======== Provided records ========

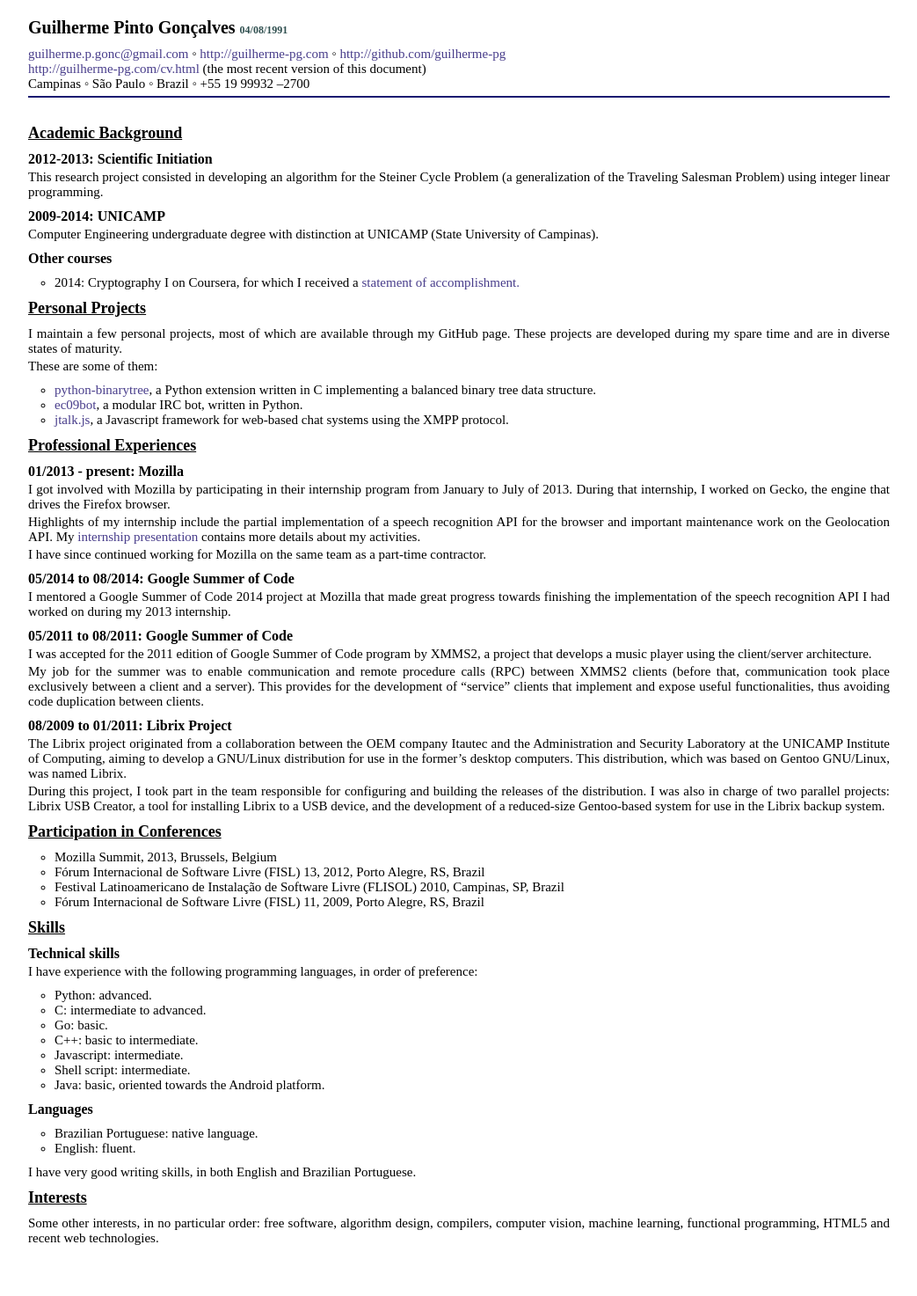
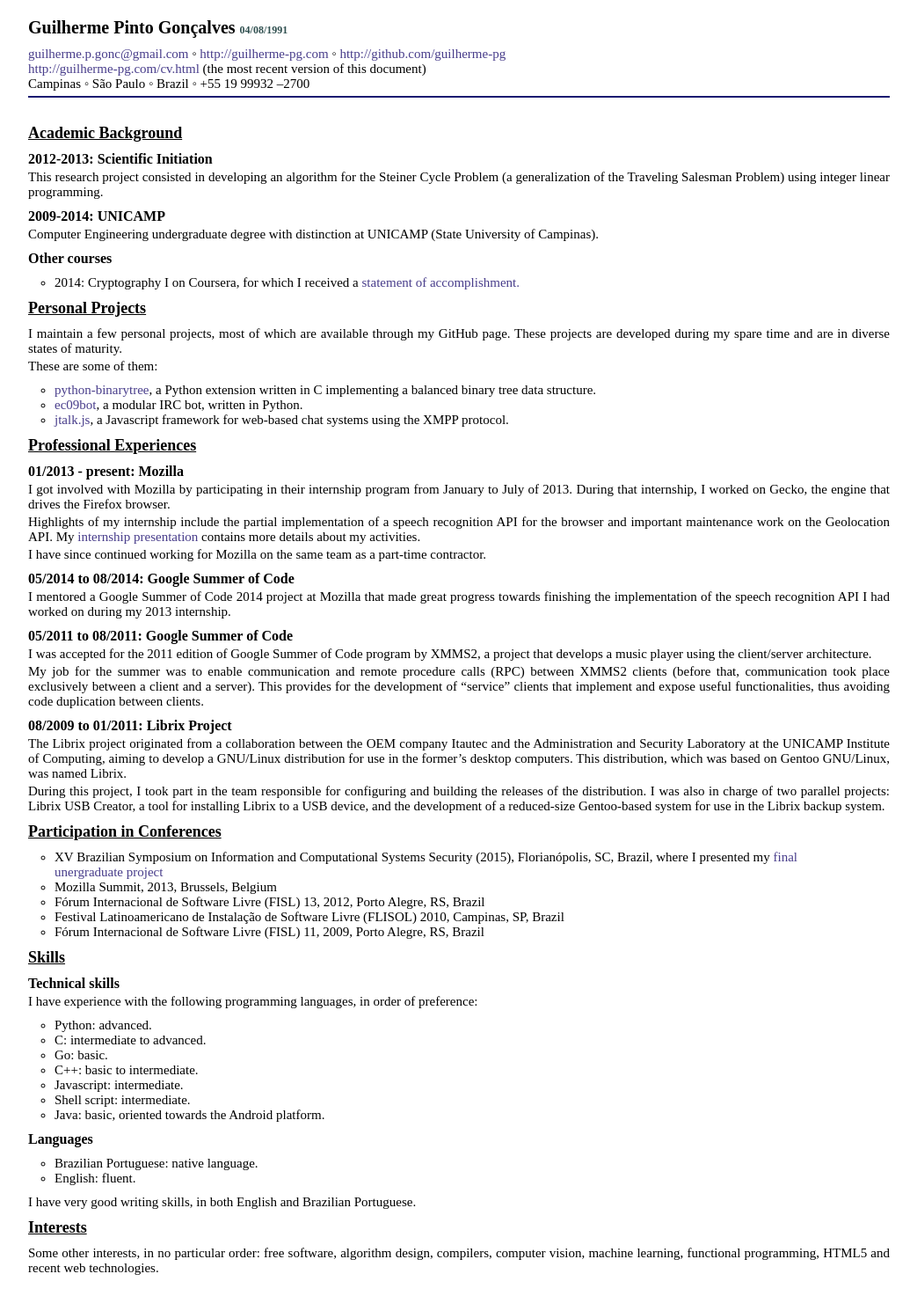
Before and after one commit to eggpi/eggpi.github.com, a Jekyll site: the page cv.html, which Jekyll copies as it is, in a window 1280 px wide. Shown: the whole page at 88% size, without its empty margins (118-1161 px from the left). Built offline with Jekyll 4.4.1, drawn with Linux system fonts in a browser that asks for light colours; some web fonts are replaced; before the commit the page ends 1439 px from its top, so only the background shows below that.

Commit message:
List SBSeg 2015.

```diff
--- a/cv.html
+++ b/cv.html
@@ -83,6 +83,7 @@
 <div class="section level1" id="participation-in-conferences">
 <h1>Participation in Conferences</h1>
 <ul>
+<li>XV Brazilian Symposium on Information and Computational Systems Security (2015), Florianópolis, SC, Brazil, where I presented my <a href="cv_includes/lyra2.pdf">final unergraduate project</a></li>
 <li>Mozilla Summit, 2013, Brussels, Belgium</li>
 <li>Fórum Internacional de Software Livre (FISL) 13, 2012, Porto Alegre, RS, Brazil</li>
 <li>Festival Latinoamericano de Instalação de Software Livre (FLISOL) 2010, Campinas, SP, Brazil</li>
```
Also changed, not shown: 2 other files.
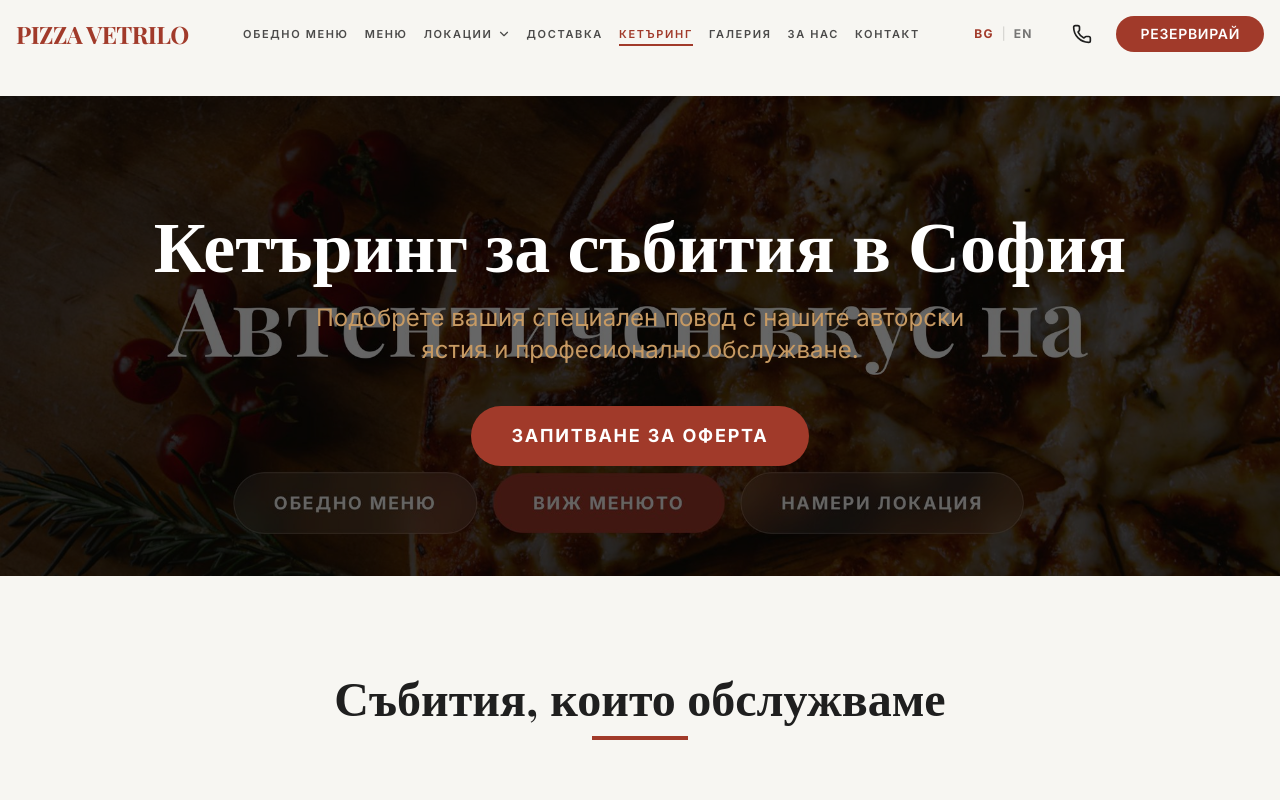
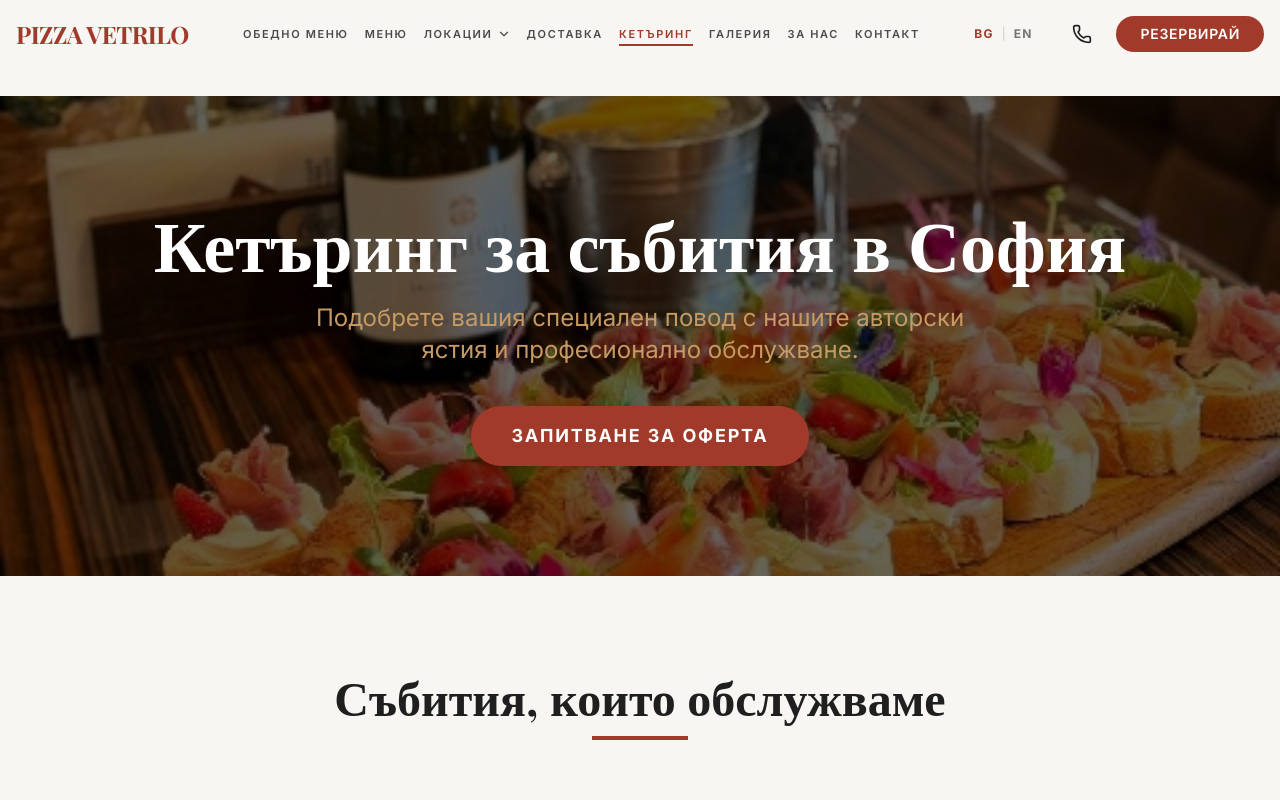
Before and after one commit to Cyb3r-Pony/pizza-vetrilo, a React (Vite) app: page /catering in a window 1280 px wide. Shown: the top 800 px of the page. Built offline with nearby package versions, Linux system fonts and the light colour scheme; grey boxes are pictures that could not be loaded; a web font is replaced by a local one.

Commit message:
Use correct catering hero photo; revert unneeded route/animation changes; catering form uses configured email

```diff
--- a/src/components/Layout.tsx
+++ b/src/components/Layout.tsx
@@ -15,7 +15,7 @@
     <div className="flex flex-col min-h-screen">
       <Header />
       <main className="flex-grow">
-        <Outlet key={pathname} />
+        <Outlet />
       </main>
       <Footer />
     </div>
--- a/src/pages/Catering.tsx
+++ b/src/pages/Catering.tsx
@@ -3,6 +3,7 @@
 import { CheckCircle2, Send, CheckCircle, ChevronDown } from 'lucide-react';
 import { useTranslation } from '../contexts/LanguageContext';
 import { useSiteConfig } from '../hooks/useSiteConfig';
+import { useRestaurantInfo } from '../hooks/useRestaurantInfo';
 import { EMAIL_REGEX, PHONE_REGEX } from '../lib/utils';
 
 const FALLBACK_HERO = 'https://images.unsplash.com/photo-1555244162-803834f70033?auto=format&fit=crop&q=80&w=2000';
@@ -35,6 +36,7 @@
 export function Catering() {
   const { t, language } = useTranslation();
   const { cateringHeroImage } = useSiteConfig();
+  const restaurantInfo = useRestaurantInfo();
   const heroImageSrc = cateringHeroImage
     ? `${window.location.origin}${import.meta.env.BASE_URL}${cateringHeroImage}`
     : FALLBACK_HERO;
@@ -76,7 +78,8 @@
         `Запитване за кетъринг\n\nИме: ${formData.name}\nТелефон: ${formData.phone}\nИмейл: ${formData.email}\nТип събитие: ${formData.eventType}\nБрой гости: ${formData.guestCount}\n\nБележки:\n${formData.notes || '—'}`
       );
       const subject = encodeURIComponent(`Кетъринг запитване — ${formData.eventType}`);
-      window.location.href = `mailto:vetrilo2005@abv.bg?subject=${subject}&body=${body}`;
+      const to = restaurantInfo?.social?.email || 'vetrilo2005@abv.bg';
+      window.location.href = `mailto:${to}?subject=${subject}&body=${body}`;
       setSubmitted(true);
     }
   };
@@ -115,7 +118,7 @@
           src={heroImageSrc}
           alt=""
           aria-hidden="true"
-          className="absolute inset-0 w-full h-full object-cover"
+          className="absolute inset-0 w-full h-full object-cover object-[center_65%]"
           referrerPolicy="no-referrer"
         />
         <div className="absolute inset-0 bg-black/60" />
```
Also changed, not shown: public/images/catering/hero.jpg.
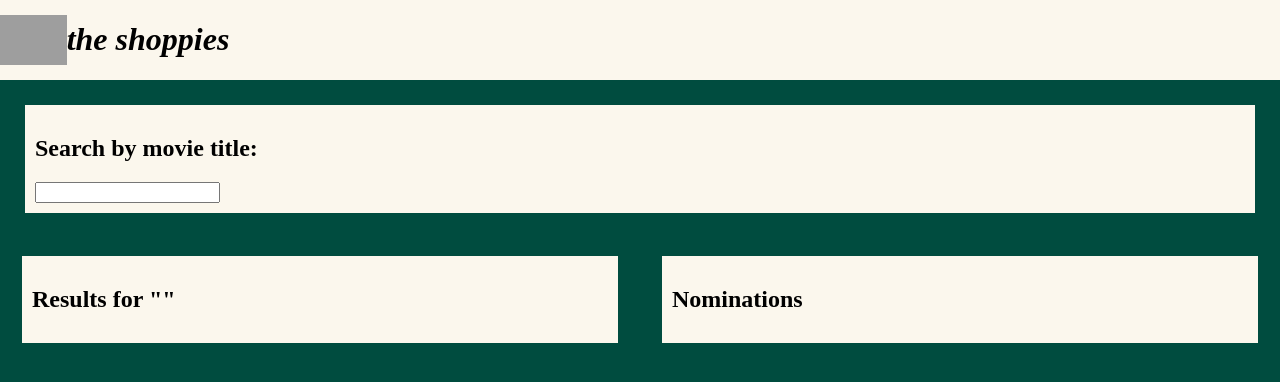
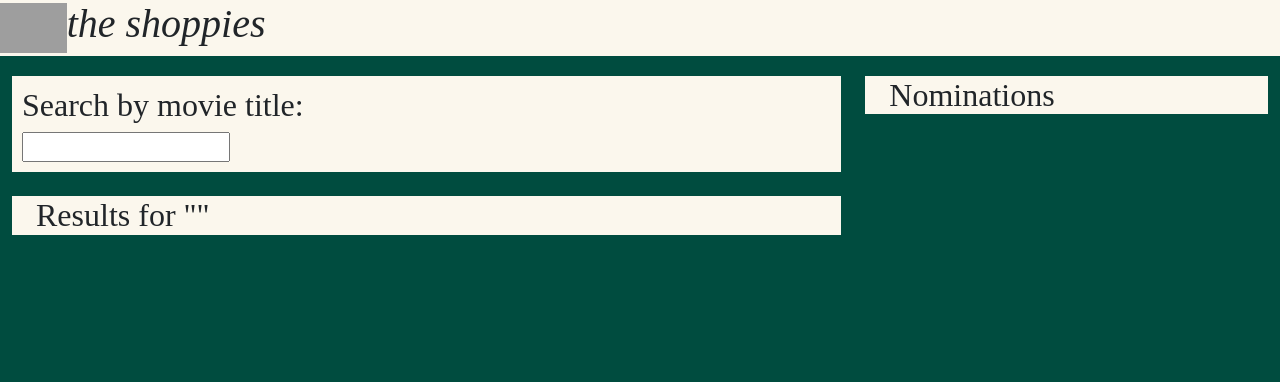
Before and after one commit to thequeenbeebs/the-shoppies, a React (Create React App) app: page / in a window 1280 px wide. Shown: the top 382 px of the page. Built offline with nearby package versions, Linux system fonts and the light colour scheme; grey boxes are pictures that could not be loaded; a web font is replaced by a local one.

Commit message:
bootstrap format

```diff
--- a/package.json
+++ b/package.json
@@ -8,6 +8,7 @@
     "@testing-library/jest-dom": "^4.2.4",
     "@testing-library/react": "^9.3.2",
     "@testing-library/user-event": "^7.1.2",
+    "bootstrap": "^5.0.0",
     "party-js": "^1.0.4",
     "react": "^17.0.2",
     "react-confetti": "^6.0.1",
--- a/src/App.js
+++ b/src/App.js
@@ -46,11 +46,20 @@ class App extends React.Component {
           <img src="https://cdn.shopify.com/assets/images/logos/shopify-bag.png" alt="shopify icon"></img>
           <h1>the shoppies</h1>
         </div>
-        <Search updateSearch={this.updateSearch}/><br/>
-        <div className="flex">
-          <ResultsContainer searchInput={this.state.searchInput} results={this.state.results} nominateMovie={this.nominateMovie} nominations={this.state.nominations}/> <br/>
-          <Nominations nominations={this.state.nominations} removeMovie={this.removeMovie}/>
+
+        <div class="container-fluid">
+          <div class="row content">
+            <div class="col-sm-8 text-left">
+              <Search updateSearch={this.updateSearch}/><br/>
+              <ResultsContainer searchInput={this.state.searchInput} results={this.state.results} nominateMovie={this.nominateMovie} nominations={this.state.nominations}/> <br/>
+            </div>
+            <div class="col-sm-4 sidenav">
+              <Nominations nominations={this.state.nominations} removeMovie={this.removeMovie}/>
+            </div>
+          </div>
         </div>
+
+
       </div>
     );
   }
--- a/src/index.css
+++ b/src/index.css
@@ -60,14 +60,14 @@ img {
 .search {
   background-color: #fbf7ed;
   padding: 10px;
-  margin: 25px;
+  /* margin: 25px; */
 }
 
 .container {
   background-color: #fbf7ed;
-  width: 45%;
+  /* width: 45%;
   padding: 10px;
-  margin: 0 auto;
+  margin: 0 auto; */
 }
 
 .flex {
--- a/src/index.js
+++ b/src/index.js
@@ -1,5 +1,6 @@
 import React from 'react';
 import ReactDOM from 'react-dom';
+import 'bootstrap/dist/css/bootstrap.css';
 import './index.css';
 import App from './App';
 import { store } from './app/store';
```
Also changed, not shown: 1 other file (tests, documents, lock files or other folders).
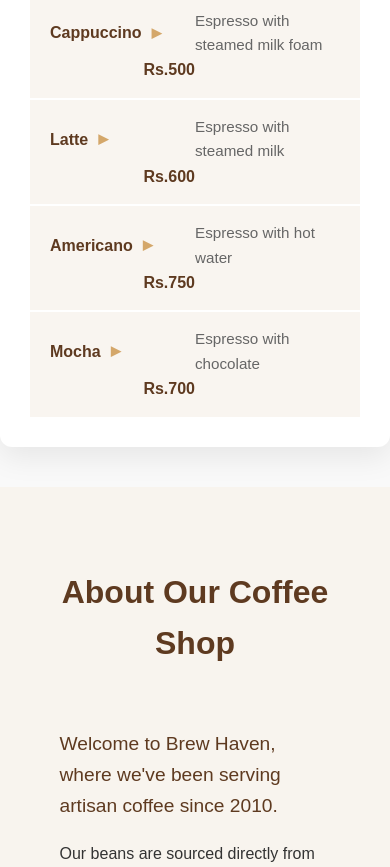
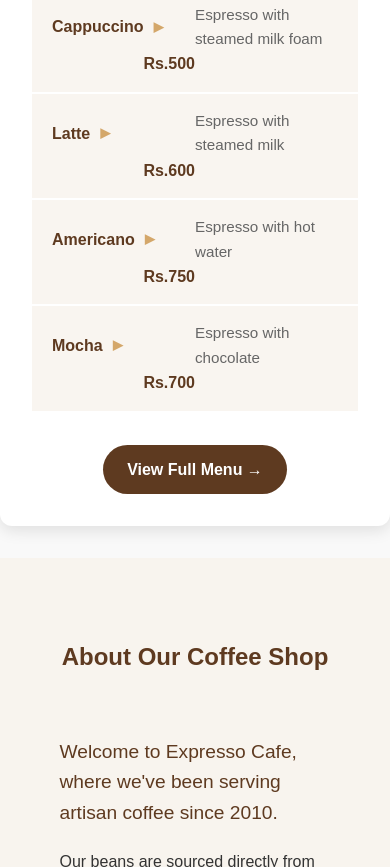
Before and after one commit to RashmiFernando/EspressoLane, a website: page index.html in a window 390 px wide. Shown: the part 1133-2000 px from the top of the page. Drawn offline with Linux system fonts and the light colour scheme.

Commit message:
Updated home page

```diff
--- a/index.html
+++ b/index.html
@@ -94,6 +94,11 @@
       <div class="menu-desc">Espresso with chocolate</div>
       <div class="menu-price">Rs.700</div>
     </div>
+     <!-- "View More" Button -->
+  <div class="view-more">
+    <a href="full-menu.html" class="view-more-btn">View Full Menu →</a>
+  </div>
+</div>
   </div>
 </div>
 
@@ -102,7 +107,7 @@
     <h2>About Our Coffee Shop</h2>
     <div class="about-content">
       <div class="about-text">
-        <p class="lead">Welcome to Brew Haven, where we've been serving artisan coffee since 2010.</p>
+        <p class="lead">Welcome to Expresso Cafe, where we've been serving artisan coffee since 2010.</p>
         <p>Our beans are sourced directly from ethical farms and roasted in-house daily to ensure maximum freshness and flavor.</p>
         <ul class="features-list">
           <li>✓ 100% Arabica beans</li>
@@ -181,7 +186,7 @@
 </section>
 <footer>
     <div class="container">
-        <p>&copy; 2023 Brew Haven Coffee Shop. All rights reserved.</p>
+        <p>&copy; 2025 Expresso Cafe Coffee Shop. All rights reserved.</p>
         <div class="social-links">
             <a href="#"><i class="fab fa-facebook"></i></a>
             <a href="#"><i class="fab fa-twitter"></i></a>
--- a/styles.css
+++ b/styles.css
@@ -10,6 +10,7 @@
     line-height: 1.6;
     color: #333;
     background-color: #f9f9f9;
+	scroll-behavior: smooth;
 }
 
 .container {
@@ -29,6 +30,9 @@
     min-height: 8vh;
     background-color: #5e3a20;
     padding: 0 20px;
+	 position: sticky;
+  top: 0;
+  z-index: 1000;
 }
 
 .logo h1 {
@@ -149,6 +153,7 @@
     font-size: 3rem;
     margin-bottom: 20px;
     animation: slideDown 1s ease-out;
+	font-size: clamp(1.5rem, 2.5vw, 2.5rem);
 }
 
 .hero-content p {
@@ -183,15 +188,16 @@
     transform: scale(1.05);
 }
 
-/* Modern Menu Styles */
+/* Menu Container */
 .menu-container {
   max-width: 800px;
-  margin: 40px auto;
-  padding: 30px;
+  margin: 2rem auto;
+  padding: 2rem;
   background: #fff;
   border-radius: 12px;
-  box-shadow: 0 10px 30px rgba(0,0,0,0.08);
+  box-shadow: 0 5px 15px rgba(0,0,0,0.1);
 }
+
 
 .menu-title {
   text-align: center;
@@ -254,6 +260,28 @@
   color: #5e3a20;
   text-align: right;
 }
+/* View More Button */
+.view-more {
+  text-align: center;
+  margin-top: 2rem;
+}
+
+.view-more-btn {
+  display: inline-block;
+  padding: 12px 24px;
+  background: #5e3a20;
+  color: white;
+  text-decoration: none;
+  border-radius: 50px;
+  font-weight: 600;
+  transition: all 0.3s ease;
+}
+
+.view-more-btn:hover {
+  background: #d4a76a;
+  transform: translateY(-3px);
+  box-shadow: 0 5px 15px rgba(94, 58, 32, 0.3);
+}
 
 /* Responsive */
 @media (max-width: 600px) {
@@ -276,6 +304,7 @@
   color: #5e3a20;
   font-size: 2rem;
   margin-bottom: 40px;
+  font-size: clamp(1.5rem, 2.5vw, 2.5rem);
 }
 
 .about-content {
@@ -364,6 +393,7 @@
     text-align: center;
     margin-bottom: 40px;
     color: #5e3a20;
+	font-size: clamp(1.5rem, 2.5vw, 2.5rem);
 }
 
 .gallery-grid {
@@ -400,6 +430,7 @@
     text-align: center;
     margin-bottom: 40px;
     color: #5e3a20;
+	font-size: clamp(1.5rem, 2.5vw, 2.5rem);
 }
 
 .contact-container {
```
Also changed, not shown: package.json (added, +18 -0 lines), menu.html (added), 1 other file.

========

**Exercise details**
Work through the entries, filtering for the string "background", and copy each line that holds it.

**Problem solution**
Before and after one commit to eggpi/eggpi.github.com, a Jekyll site: the page cv.html, which Jekyll copies as it is, in a window 1280 px wide. Shown: the whole page at 88% size, without its empty margins (118-1161 px from the left). Built offline with Jekyll 4.4.1, drawn with Linux system fonts in a browser that asks for light colours; some web fonts are replaced; before the commit the page ends 1439 px from its top, so only the background shows below that.
   background-color: #fbf7ed;
   background-color: #fbf7ed;
     background-color: #f9f9f9;
     background-color: #5e3a20;
   background: #fff;
+  background: #5e3a20;
+  background: #d4a76a;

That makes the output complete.